02/26/2014 04:35 pm ET Updated Apr 28, 2014

What's Next for PBS NewsHour ?

PBS NewsHour had a major update in 2013. It introduced the first all-female anchor team, refreshed its website and added a weekend program. How will it change in the next 12 months? Longtime PBS correspondent Spencer Michels shares the long view with Fresh Dialogues and asks a key question:

"What can we put on the air that will get people to watch?"
But perhaps he should be saying "on the air" and "online"? After all, that's where the growth opportunities are.

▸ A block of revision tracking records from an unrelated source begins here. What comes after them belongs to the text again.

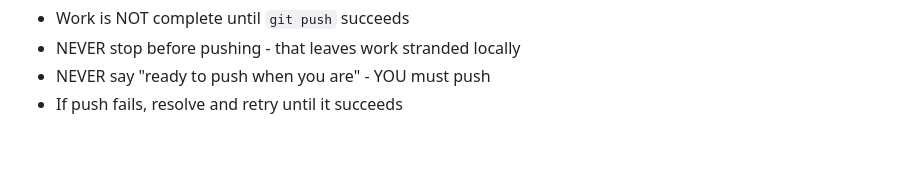
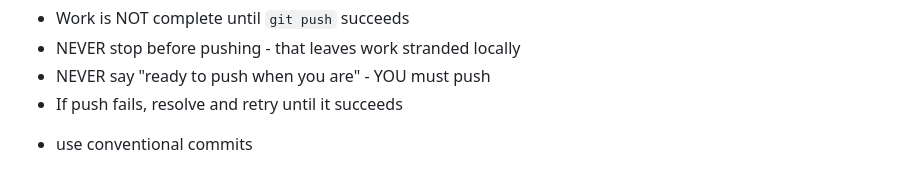
Before and after one commit to jorgengundersen/afk, a Markdown page: AGENTS.md, the part around the change. Drawn GitHub-style; blank space fills up the shorter version.

Commit message:
docs: add conventional commits instruction to AGENTS.md

```diff
--- a/AGENTS.md
+++ b/AGENTS.md
@@ -152,3 +152,5 @@ For more details, see README.md and docs/QUICKSTART.md.
 - If push fails, resolve and retry until it succeeds
 
 <!-- END BEADS INTEGRATION -->
+
+- use conventional commits
```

Michels describes how the media landscape has changed dramatically since he became a journalist 50 years ago. After working for PBS NewsHour as a national correspondent for 30 years, he was laid off last year during a major cost cutting exercise (although he still freelances for the program).

As weekend anchor Hari Sreenivasan recently explained to Jon Stewart on the Daily Show, "facts are expensive." That is, doing in-depth, intelligent journalism doesn't come cheap, especially in the Bay Area.

But PBS NewsHour may have found one answer to the plunge in television viewers and that's PBS Digital Studio's new online show, Everything but the News, the brainchild of Steve Goldbloom and Noah Pink.

It's a tongue-in-cheek, behind-the-scenes look at the work of a PBS NewsHour correspondent. The low-budget, goofy juxtaposition between Goldbloom and his demanding (fake) PBS NewsHour producer, Jordan Smith, is downright hilarious at times. "On air" introductions by (real) news anchors Judy Woodruff, Gwen Ifill and Hari Sreenivasan lend gravitas to the whole endeavor. The NewsHour hopes it will help to capture the exodus of its audience from television to online streaming and grab more younger viewers in the process. So far, it looks like a winning formula.

Check out other Fresh Dialogues interviews with media personalities like KQED's Michael Krasny and Belva Davis; and tech leaders Elon Musk and Padmasree Warrior.

And join the Fresh Dialogues conversation on Facebook.